“We are proud to fund the important work of some of the most talented wildlife scientists in the world,” said Dr. Janet Patterson-Kane, Morris Animal Foundation Chief Scientific Officer. “Their studies demonstrate a wide range of the health challenges wild animals face, but also give us hope that we can find ways to protect at-risk populations and ensure they exist for generations to come.”
Through this year’s grants, the Foundation is supporting teams at 11 universities and institutions, including the Smithsonian Institution, the University of Florida and the University of Denver. The Foundation’s Wildlife Scientific Advisory Board reviewed all submitted grant applications and selected, based on scientific merit and impact, the studies with the greatest potential to save lives, preserve health and advance veterinary care.
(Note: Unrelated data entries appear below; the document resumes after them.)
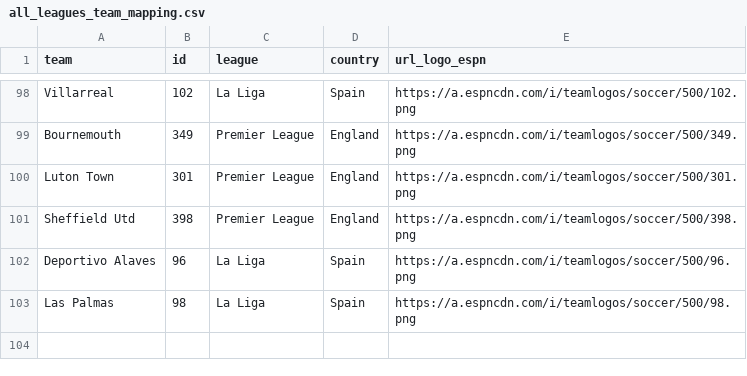
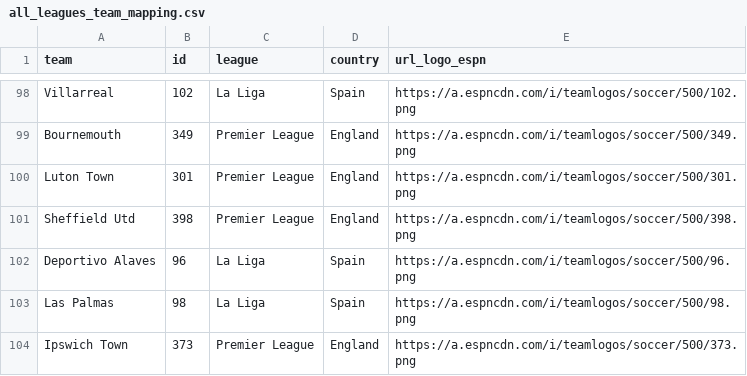
Before and after one commit to steodose/club-elo, a CSV file: all_leagues_team_mapping.csv, drawn as a sheet; only a part is shown, gaps mark what is left out.

Commit message:
Added Ipswich Town

```diff
--- a/all_leagues_team_mapping.csv
+++ b/all_leagues_team_mapping.csv
@@ -103 +103,2 @@ Deportivo Alaves,96,La Liga,Spain,https://a.espncdn.com/i/teamlogos/soccer/500/9
 Las Palmas,98,La Liga,Spain,https://a.espncdn.com/i/teamlogos/soccer/500/98.png
+Ipswich Town,373,Premier League,England,https://a.espncdn.com/i/teamlogos/soccer/500/373.png
```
Wildlife studies funded for 2020 include:
Understanding Gut Microbiota and Health in Black Rhinoceros
Researchers will investigate the role diet and gut microbiota plays in both health and disease sensitivity in critically endangered southern black rhinoceros. Findings will provide much-needed reference data for conservation populations of southern black rhinoceroses in human care as well as inform improved diets and health monitoring to keep these valuable and charismatic animals healthy and thriving.
Evaluating the Impact of Ticks and Tick-borne Diseases in Moose
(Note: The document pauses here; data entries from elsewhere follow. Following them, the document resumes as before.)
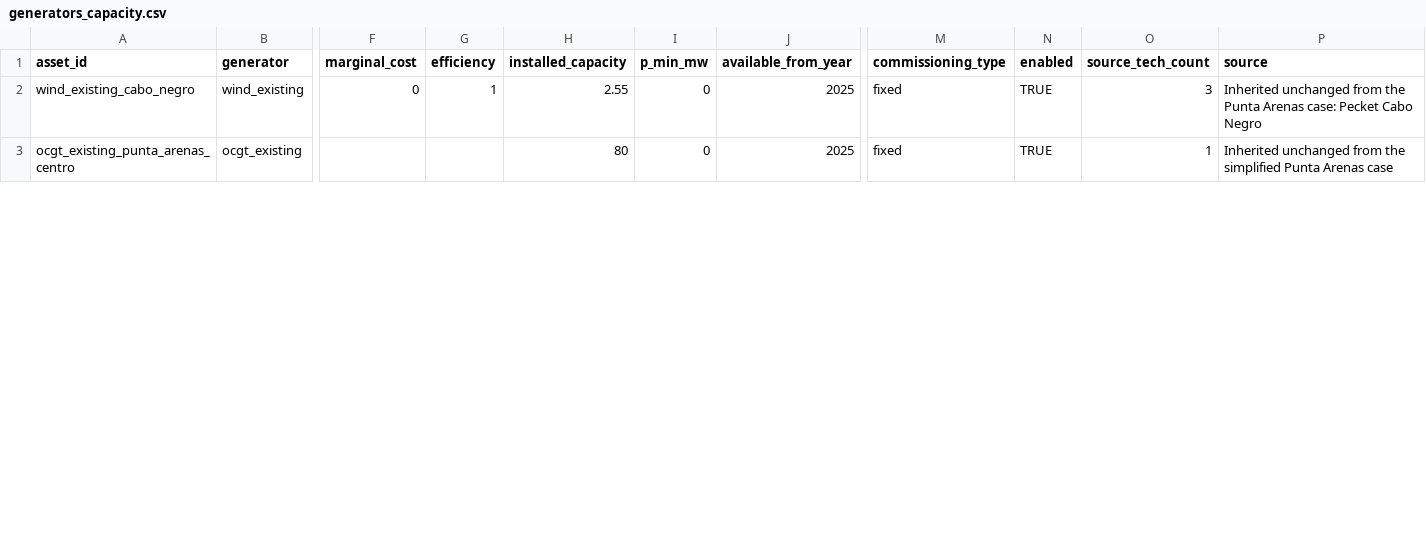
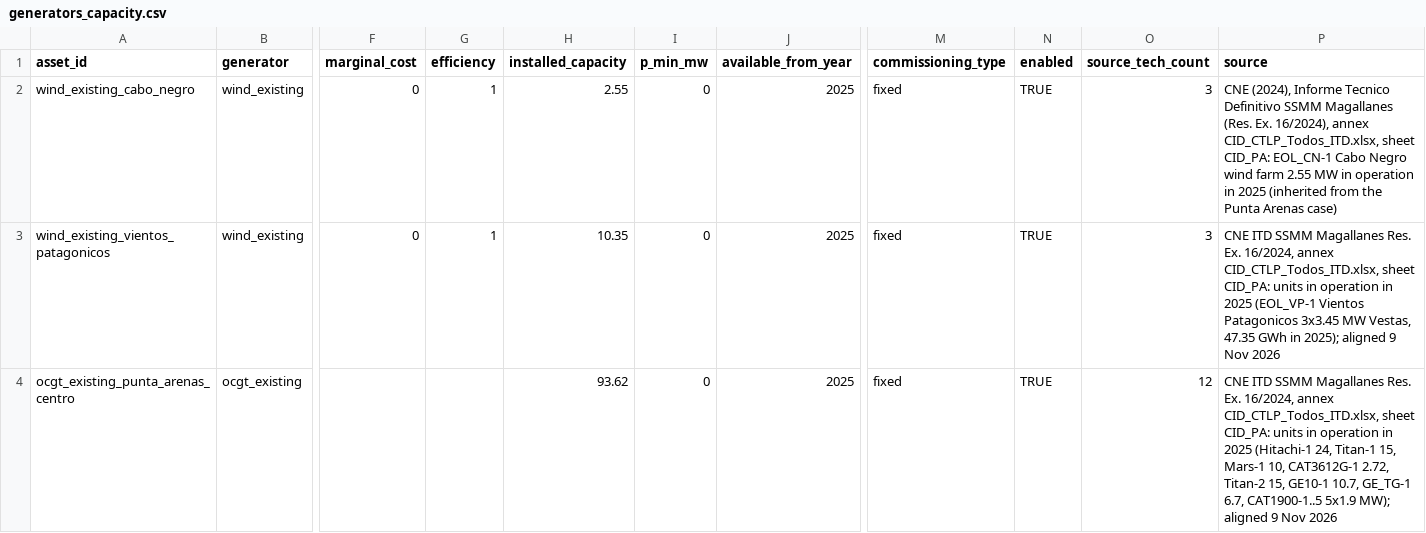
Before and after one commit to Gonza-N/PyPSA-Isolated, a CSV file: input_magallanes/generators_capacity.csv, drawn as a sheet; only a part is shown, gaps mark what is left out; addresses are those after the commit; rows hold the shown columns only; the diff covers the shown part only; the diff names each change by its address in the sheet, - before the commit and + after, or states it on an @@ line.

Commit message:
parque existente 2025
agrego Vientos Patagónicos y separo gas y diésel por sistema, según anexos CNE

```diff
--- a/input_magallanes/generators_capacity.csv
+++ b/input_magallanes/generators_capacity.csv
-P2 (source): Inherited unchanged from the Punta Arenas case: Pecket Cabo Negro
+P2 (source): CNE (2024), Informe Tecnico Definitivo SSMM Magallanes (Res. Ex. 16/2024), annex CID_CTLP_Todos_ITD.xlsx, sheet CID_PA: EOL_CN-1 Cabo Negro wind farm 2.55 MW in operation in 2025 (inherited from the Punta Arenas case)
+row 3: wind_existing_vientos_patagonicos | wind_existing | 0 | 1 | 10.35 | 0 | 2025 | fixed | TRUE | 3 | CNE ITD SSMM Magallanes Res. Ex. 16/2024, annex CID_CTLP_Todos_ITD.xlsx, sheet CID_PA: units in operation in 2025 (EOL_VP-1 Vientos Patagonicos 3x3.45 MW Vestas, 47.35 GWh in 2025); aligned 9 Nov 2026
-H4 (installed_capacity): 80
+H4 (installed_capacity): 93.62
-O4 (source_tech_count): 1
+O4 (source_tech_count): 12
-P4 (source): Inherited unchanged from the simplified Punta Arenas case
+P4 (source): CNE ITD SSMM Magallanes Res. Ex. 16/2024, annex CID_CTLP_Todos_ITD.xlsx, sheet CID_PA: units in operation in 2025 (Hitachi-1 24, Titan-1 15, Mars-1 10, CAT3612G-1 2.72, Titan-2 15, GE10-1 10.7, GE_TG-1 6.7, CAT1900-1..5 5x1.9 MW); aligned 9 Nov 2026
```
Also changed, not shown: 3 added rows and 8 edited cells elsewhere in this file, input_magallanes/generators_capacity_BAU_base.csv.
Researchers will examine risk factors and impacts of parasitic infections on moose winter survival. A better understanding of the drivers and impacts of parasitic infections will help inform effective management strategies to maintain moose populations being negatively impacted by increased tick numbers across North America.
Protecting Conservation Animal Populations from a Deadly Virus
Researchers will investigate recent outbreaks of encephalomyocarditis virus, a rodent-borne virus that causes deaths in conservation animal populations worldwide, most notably elephants. Findings will inform disease management guidelines to help protect elephants and other at-risk African and Asian megafauna, including hippopotamus, rhinoceros, antelope, lions, tigers and primates, from this fatal disease.
Linking Noise Pollution to Cricket Health and Reproduction
Researchers will study crickets as a model for invertebrates to help answer questions about the health and reproductive consequences of noise. Findings will help inform legislative and management decisions about impacts of noise exposure on wildlife.
Morris Animal Foundation is one of the largest nonprofit organizations worldwide that funds health studies benefiting cats, dogs, horses, llamas, alpacas and wildlife. The Foundation currently is funding 150 studies encompassing a broad spectrum of species and diseases.
About Morris Animal Foundation
Morris Animal Foundation’s mission is to bridge science and resources to advance the health of animals. Founded by a veterinarian in 1948, we fund and conduct critical health studies for the benefit of all animals. Learn more at morrisanimalfoundation.org.